has more to do with sending insects
on terrifying trips than it does
making Phish sound good.
We drink the waste of sugar-eating bacteria, smoke the leaves of garden-variety weeds, and munch on mushrooms whose chemicals give us such a strange experience we have to call it magic.
We've been doing this for thousands and thousands of years, too:
But the very fact that magic mushrooms exist and that their main psychoactive ingredient - psilocybin - can provide such a powerful experience is odd.
Nearly all of the qualities of the various species of life on Earth have some kind of functionality.
It's there to screw with
insects; specifically, those insects that wouldn't mind chowing down
on a fungi's mushroom or on the food that fungi themselves like to
eat - dung and wood.
It doesn't appear as
though a common ancestor developed the ability to produce psilocybin
and passed it down to its offspring. Instead,
five distinct, distantly related
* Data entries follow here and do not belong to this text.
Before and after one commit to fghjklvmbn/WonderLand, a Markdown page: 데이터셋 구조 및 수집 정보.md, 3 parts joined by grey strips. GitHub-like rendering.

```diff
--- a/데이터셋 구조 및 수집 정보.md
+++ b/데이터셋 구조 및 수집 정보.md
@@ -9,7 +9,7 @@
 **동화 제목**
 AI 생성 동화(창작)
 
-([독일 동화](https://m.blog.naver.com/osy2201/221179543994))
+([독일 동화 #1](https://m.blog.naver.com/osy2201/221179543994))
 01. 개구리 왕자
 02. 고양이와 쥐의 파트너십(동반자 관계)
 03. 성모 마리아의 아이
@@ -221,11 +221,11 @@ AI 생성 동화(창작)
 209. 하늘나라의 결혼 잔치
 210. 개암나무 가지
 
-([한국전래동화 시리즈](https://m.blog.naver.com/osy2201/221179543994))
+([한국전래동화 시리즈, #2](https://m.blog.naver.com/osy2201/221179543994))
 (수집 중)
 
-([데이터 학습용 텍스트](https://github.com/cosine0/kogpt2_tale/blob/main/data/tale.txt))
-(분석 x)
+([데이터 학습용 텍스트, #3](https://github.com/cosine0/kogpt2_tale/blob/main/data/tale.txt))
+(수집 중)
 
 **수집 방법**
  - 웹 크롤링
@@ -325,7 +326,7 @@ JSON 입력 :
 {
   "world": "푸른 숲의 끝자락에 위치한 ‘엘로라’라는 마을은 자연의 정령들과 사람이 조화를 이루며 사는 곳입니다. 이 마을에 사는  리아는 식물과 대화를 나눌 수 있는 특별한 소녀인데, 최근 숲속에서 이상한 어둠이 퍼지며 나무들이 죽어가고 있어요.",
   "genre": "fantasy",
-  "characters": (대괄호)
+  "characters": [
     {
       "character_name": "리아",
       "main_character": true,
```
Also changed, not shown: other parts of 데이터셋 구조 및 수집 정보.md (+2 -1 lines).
families of fungi make psilocybin.
So, it's extremely weird that it's popped up in disparate species of fungi.
one of the psilocybin-producing fungi
that the researchers studied.
Instead, the researchers surmised that horizontal gene transfer must be the culprit. Horizontal gene transfer doesn't take up much space in the general public's understanding of evolution.
We typically think of evolution as gradual, random changes in the gene that accidentally improve the species' fitness in its environment, which are then passed down to offspring.
But genetic material can
also be passed between distinct but co-existing species.
take another gene along with them,
occasionally getting mixed up with viruses, insects, or other third
parties who then deposit the gene into another species.
Rather than there being a branch on the tree of life that traces a distinct line of critters with BovB, instead it looks more like a Jackson Pollock painting - random islands of animals with the BovB gene.
Clearly, BovB didn't get to these disparate species by a common ancestor. Instead, it jumped around, hitching rides with third-parties like viruses and insects.
Here's a video explainer:
The interesting part about this is the outsized effect the fungi's environment plays on their evolution. Fungi compete with insects for dung and wood and also are frequently eaten by insects themselves. Producing psilocybin is a great way to scramble the brains of any insect that gets too familiar.
production is so useful to fungi that eat dung and wood, when genes
for psilocybin production are randomly inserted in their genome,
they thrive, out-producing non-psilocybin-producing fungi.
In fact, most of the chemicals humans use recreationally or medicinally were made by plants and fungi to ward off insects (Explaining Human Recreational Use of 'Pesticides') that would eat them or eat their food.
Now, thanks to this research, we have another way to identify what kinds of plants and fungi might hold secret chemicals we can use to improve our lives.